- The digital currency has slumped to its lowest levels in two months, and has lost more than $US72 billion in market cap this year.
2018 has been a swift departure from the previous year for cryptocurrencies, whose prices previously seemed to only move upward.
Bitcoin, the flagship digital coin that represents 33% of the total cryptocurrency market capitalisation, according to CoinMarketCap.com, was trading at $US9,314 Thursday morning, less than half its all-time high of $US19,843 set in December.
Thursday’s decline was spurred by comments from India’s finance minister, who said the country’s “government does not consider cryptocurrencies legal tender or coin and will take all measures to eliminate use of these crypto-assets in financing illegitimate activities or as part of the payment system.”
Facebook’s announcement that it would ban all ads for cryptocurrencies and ICO’s, as well as reports that two major exchanges, Bitfinex and Tether, had been subpoenaed by the US Commodity Futures Trading Commission (CFTC), also helped to spook cryptocurrency markets this week
Ethereum was the only major coin to finish January in the green.
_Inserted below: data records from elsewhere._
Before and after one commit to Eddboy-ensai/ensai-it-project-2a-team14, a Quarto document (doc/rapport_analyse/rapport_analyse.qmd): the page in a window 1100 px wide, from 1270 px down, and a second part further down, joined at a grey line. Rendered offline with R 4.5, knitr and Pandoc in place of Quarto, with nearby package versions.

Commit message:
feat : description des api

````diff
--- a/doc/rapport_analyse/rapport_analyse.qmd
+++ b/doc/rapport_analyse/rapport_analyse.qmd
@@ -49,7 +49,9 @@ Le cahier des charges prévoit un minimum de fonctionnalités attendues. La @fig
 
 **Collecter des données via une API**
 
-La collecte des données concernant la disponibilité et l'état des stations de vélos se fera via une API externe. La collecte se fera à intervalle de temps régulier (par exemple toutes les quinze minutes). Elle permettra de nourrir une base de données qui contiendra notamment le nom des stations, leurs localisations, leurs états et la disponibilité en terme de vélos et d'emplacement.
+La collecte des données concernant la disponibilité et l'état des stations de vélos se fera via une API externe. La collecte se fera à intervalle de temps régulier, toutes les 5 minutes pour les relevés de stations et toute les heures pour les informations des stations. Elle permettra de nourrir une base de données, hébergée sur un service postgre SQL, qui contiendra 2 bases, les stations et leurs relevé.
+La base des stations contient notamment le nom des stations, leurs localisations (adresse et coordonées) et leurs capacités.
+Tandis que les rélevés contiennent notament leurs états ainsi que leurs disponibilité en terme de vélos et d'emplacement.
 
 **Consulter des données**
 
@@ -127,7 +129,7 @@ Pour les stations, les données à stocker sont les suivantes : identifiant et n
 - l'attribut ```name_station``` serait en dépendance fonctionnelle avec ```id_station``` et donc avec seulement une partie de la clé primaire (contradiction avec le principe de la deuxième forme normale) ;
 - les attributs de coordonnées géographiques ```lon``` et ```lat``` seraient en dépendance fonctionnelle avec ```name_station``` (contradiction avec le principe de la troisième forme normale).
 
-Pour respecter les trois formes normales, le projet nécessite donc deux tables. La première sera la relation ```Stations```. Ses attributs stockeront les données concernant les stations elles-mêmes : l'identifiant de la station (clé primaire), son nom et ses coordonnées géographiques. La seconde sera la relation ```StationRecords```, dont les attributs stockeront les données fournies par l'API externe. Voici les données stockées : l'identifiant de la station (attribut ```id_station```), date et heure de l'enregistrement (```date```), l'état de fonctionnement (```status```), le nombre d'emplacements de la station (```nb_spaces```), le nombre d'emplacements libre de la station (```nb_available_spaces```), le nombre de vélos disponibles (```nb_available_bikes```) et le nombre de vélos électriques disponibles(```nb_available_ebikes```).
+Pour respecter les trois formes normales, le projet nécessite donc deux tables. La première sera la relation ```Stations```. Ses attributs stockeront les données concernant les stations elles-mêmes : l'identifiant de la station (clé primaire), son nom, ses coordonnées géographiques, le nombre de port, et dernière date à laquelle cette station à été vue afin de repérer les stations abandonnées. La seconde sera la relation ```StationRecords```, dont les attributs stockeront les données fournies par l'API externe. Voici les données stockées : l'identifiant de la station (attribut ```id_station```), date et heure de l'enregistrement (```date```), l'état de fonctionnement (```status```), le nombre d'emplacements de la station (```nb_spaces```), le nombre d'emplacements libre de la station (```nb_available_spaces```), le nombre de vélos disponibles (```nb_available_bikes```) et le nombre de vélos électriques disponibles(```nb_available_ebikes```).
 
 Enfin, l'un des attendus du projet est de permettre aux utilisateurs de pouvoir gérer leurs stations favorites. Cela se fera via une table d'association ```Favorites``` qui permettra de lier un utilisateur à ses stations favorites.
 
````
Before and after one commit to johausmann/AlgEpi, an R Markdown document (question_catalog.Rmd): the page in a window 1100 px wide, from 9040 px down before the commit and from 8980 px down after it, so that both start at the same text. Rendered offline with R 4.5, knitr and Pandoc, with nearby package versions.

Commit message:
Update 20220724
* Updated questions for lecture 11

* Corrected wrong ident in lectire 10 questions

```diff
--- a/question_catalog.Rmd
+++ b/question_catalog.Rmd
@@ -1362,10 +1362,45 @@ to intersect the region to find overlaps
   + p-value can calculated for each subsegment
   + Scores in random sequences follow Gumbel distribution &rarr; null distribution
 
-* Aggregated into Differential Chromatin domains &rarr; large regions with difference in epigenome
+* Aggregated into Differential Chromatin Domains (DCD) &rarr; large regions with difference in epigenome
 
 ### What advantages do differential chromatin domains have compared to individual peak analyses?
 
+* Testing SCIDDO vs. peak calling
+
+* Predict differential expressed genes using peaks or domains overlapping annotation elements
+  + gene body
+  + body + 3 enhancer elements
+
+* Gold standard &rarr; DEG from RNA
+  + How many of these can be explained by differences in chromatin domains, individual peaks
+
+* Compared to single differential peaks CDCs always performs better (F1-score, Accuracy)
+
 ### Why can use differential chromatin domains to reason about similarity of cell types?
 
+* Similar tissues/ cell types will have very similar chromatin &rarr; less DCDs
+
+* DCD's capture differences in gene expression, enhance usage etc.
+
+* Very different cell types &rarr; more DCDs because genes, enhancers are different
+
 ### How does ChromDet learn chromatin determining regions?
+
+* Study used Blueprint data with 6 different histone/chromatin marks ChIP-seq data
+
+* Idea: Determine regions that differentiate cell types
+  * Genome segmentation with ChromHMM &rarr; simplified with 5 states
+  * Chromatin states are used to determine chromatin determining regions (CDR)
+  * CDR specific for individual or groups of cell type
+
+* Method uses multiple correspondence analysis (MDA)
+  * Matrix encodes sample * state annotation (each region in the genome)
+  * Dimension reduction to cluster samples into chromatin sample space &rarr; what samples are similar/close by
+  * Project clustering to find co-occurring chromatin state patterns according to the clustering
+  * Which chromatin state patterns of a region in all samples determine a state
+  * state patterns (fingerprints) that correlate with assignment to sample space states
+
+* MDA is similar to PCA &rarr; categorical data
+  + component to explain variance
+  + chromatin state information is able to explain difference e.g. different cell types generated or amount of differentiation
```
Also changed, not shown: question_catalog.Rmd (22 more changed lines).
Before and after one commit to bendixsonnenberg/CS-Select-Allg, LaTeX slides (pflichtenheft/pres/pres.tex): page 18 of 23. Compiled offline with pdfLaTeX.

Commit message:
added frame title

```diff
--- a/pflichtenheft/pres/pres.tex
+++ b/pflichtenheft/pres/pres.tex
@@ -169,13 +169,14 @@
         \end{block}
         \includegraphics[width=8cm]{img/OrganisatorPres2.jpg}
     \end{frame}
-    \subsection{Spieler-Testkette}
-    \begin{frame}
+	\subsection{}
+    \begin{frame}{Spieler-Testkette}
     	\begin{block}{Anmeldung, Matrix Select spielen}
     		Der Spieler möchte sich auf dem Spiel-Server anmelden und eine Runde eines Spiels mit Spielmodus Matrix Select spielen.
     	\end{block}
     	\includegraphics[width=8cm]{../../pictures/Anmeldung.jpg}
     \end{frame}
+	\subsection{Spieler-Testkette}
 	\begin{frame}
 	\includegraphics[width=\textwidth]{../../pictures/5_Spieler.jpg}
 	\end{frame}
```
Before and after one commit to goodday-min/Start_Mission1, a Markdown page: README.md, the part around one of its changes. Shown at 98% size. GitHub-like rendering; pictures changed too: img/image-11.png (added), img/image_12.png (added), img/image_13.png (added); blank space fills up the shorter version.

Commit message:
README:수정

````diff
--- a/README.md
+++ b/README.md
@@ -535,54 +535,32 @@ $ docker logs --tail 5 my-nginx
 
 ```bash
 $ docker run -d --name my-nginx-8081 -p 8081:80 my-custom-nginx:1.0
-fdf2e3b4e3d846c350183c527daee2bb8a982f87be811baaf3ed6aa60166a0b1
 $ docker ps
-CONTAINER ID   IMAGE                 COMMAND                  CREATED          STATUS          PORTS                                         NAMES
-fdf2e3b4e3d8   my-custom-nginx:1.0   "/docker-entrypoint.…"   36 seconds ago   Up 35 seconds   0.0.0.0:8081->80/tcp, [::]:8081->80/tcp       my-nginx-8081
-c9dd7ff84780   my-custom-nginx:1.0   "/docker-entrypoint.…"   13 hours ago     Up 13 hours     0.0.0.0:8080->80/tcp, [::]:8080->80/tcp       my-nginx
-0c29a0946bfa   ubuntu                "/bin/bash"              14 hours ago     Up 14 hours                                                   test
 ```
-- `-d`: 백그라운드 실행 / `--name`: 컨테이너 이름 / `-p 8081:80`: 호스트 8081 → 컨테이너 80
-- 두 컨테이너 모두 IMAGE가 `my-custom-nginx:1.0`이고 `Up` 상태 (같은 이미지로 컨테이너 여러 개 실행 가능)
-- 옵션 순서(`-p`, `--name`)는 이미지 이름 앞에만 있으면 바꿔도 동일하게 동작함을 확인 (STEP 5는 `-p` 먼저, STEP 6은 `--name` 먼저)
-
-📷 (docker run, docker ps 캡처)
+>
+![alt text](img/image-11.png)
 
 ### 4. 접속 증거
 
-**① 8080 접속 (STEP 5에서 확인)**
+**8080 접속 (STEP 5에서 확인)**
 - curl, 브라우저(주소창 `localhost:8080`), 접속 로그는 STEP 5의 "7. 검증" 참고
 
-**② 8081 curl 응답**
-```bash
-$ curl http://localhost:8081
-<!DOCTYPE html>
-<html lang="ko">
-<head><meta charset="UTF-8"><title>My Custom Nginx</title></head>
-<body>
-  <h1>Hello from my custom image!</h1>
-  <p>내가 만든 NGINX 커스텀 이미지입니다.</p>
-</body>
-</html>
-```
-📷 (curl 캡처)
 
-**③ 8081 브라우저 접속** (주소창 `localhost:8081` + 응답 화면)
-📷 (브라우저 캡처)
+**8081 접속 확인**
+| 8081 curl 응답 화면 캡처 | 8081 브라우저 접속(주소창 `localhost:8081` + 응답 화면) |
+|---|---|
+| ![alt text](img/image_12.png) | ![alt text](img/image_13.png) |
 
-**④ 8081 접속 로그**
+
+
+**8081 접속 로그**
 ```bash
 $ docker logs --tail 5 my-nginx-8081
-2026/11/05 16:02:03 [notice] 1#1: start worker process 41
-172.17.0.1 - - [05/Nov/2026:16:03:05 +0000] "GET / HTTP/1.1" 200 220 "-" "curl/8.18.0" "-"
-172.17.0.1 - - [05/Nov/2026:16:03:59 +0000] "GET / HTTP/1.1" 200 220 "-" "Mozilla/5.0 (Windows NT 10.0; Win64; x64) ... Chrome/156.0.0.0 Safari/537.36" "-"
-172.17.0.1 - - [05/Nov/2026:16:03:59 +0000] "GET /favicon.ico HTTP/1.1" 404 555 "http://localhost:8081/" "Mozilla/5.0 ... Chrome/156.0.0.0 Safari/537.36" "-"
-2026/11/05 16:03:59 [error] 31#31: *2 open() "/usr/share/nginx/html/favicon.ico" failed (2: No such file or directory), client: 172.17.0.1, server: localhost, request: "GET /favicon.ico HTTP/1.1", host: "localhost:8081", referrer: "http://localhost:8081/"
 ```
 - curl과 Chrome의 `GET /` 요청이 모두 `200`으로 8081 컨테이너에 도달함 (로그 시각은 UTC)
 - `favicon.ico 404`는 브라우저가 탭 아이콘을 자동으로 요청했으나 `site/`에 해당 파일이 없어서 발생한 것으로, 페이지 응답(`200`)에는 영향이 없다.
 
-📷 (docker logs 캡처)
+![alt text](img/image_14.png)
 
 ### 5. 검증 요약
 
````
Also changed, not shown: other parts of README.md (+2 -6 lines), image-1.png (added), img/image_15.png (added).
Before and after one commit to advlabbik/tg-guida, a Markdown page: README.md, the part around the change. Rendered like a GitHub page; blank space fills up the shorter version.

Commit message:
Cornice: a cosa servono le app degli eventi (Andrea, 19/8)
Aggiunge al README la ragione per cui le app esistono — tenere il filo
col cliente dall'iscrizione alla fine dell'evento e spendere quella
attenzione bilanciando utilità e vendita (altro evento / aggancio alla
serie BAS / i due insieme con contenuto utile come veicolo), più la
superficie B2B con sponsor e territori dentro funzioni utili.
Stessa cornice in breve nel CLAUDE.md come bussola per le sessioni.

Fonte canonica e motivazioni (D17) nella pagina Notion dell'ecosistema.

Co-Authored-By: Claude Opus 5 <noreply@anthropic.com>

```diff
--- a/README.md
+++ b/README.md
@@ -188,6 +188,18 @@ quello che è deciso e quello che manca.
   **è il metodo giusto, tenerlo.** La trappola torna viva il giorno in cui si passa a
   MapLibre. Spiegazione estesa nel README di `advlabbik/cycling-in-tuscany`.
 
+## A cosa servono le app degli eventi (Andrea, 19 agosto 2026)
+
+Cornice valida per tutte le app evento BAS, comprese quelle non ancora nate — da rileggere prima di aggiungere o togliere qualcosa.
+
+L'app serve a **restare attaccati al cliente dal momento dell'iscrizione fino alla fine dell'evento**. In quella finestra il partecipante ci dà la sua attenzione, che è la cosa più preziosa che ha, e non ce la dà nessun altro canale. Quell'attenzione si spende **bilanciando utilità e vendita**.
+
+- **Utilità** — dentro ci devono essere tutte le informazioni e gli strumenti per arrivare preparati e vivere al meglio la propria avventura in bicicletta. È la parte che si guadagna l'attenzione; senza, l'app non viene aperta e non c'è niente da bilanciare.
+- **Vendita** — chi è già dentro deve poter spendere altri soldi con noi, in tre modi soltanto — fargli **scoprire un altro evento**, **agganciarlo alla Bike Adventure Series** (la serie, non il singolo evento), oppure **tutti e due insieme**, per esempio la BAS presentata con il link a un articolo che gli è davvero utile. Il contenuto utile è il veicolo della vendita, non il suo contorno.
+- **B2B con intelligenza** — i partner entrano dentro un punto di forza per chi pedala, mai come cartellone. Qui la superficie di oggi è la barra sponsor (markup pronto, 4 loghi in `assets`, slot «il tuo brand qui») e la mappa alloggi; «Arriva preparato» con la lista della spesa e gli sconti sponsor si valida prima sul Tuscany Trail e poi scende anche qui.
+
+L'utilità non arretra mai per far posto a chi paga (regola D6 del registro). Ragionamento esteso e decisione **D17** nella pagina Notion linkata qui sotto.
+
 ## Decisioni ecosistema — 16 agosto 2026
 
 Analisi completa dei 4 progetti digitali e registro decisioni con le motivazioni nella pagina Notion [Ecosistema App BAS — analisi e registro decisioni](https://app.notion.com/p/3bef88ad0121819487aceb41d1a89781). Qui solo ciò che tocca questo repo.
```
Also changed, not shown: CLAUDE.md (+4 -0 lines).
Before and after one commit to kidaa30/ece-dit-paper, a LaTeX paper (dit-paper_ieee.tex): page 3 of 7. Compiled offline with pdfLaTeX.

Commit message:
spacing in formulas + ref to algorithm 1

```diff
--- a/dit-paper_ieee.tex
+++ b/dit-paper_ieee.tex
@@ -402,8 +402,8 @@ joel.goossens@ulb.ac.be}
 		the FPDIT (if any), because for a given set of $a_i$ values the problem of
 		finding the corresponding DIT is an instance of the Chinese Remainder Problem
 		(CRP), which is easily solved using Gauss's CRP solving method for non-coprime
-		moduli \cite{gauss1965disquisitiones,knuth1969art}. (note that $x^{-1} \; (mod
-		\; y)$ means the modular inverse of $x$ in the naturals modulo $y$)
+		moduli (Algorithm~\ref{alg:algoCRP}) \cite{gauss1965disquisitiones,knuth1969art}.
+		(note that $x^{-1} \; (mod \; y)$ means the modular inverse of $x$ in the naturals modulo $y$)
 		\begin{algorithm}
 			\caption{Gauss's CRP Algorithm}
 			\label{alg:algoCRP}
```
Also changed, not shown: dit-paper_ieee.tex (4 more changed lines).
The second-largest cryptocurrency saw gains of 45% during 2018’s first month, compared to a loss of 25% for bitcoin, and respective declines of 45% and 35% for Ripple’s XRP and bitcoin cash.
“The state of cryptocurrency is incredibly strong,” Andy Bromberg, CEO of CoinList, an ICO hosting platform, told Business Insider in an email this week. “Looking far beyond the prices, we’re seeing an increasing number of high-quality projects in the space, with experienced teams, impressive early technological breakthroughs, and rigorous legal structuring.
“We expect to see this continue into 2018 as the industry matures and professionalizes — a necessary step for it at this time.”